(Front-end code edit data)
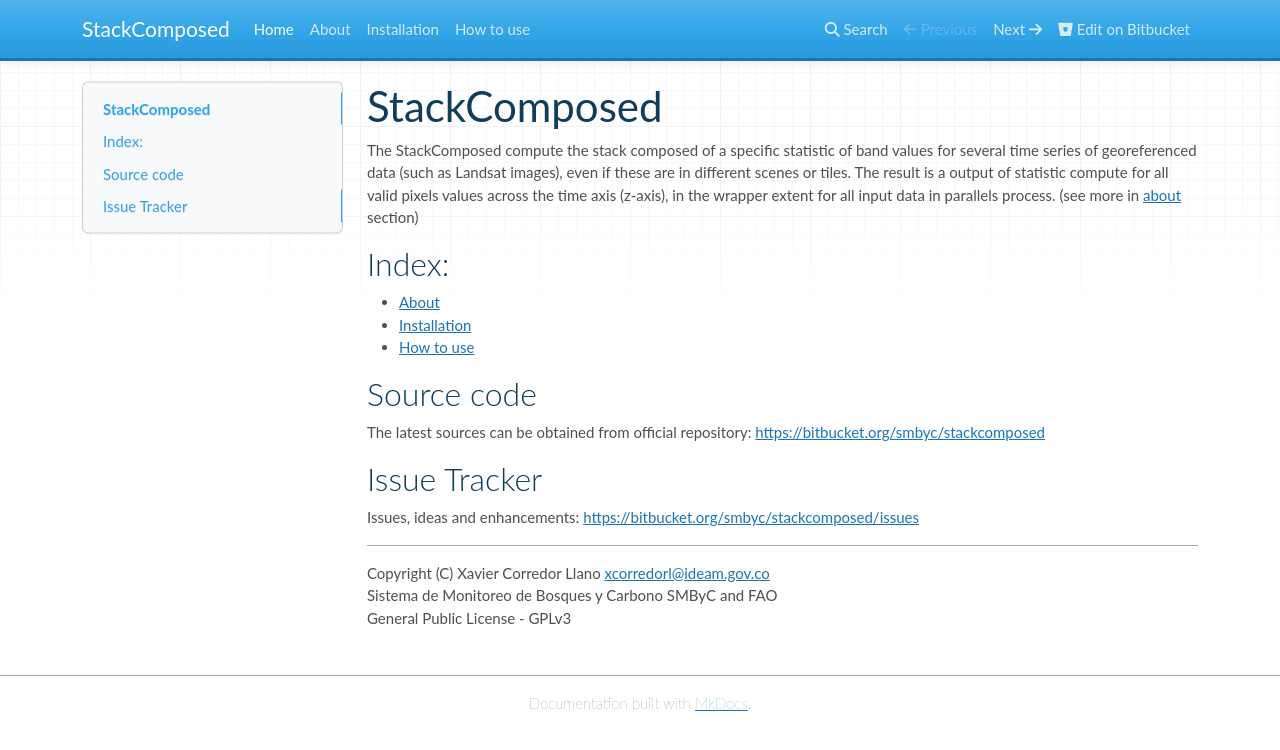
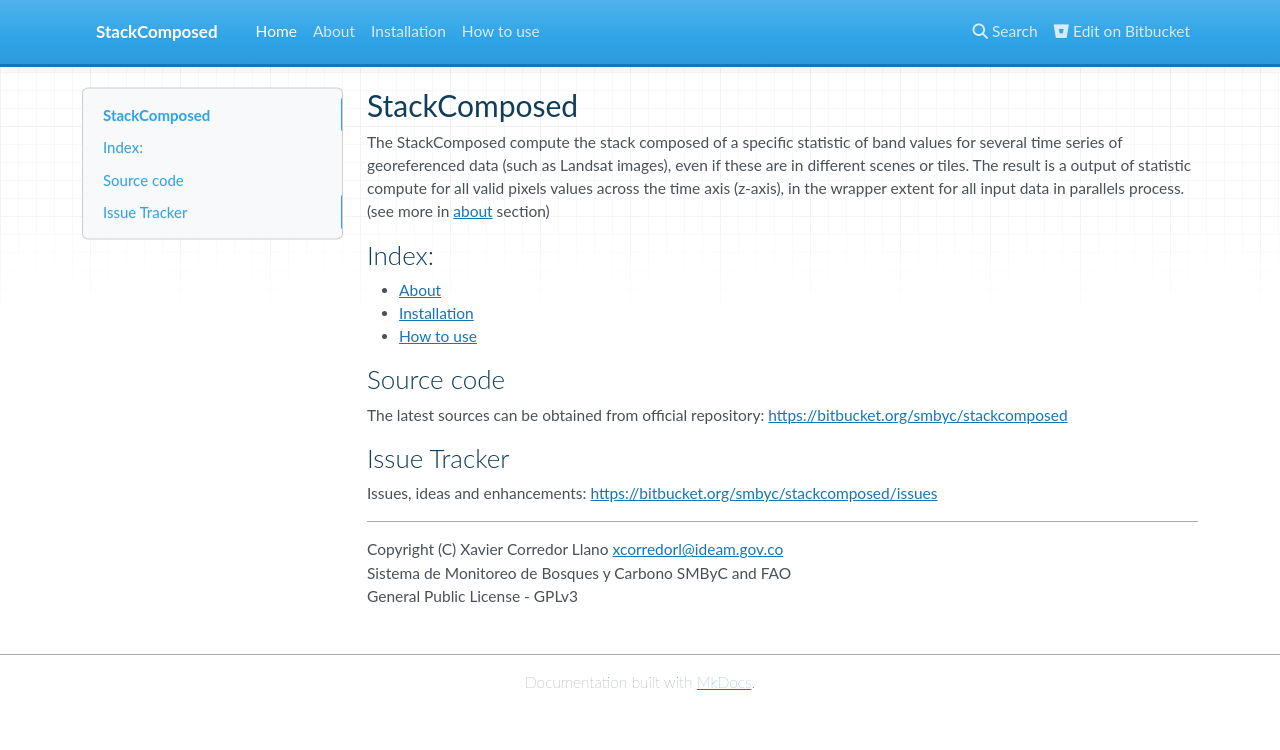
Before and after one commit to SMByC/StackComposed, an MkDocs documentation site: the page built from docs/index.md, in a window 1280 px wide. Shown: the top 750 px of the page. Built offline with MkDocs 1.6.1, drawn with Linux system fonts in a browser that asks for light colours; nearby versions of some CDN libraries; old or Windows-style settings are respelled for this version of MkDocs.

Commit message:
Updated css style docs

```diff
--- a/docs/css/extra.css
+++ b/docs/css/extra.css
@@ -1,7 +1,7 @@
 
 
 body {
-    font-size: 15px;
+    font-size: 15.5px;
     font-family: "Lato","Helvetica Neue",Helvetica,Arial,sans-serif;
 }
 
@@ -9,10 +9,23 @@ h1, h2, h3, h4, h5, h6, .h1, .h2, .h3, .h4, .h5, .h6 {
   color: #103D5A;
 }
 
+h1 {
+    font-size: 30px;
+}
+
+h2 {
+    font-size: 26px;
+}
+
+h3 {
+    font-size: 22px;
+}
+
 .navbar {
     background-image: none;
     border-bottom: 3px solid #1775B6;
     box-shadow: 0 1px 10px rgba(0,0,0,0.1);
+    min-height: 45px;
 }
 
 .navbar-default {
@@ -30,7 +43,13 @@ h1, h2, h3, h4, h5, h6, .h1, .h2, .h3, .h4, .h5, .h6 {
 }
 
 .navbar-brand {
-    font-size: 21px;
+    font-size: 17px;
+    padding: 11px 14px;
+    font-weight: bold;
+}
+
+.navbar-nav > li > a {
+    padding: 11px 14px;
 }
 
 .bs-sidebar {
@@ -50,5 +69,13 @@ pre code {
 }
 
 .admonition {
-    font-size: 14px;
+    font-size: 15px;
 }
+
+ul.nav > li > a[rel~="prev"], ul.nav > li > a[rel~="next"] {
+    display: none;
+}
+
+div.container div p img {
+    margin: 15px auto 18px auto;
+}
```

- THE TASK
Repeat every record above exactly. Omit the pictures.

- RESULT BELOW
Before and after one commit to SMByC/StackComposed, an MkDocs documentation site: the page built from docs/index.md, in a window 1280 px wide. Shown: the top 750 px of the page. Built offline with MkDocs 1.6.1, drawn with Linux system fonts in a browser that asks for light colours; nearby versions of some CDN libraries; old or Windows-style settings are respelled for this version of MkDocs.

Commit message:
Updated css style docs

```diff
--- a/docs/css/extra.css
+++ b/docs/css/extra.css
@@ -1,7 +1,7 @@
 
 
 body {
-    font-size: 15px;
+    font-size: 15.5px;
     font-family: "Lato","Helvetica Neue",Helvetica,Arial,sans-serif;
 }
 
@@ -9,10 +9,23 @@ h1, h2, h3, h4, h5, h6, .h1, .h2, .h3, .h4, .h5, .h6 {
   color: #103D5A;
 }
 
+h1 {
+    font-size: 30px;
+}
+
+h2 {
+    font-size: 26px;
+}
+
+h3 {
+    font-size: 22px;
+}
+
 .navbar {
     background-image: none;
     border-bottom: 3px solid #1775B6;
     box-shadow: 0 1px 10px rgba(0,0,0,0.1);
+    min-height: 45px;
 }
 
 .navbar-default {
@@ -30,7 +43,13 @@ h1, h2, h3, h4, h5, h6, .h1, .h2, .h3, .h4, .h5, .h6 {
 }
 
 .navbar-brand {
-    font-size: 21px;
+    font-size: 17px;
+    padding: 11px 14px;
+    font-weight: bold;
+}
+
+.navbar-nav > li > a {
+    padding: 11px 14px;
 }
 
 .bs-sidebar {
@@ -50,5 +69,13 @@ pre code {
 }
 
 .admonition {
-    font-size: 14px;
+    font-size: 15px;
 }
+
+ul.nav > li > a[rel~="prev"], ul.nav > li > a[rel~="next"] {
+    display: none;
+}
+
+div.container div p img {
+    margin: 15px auto 18px auto;
+}
```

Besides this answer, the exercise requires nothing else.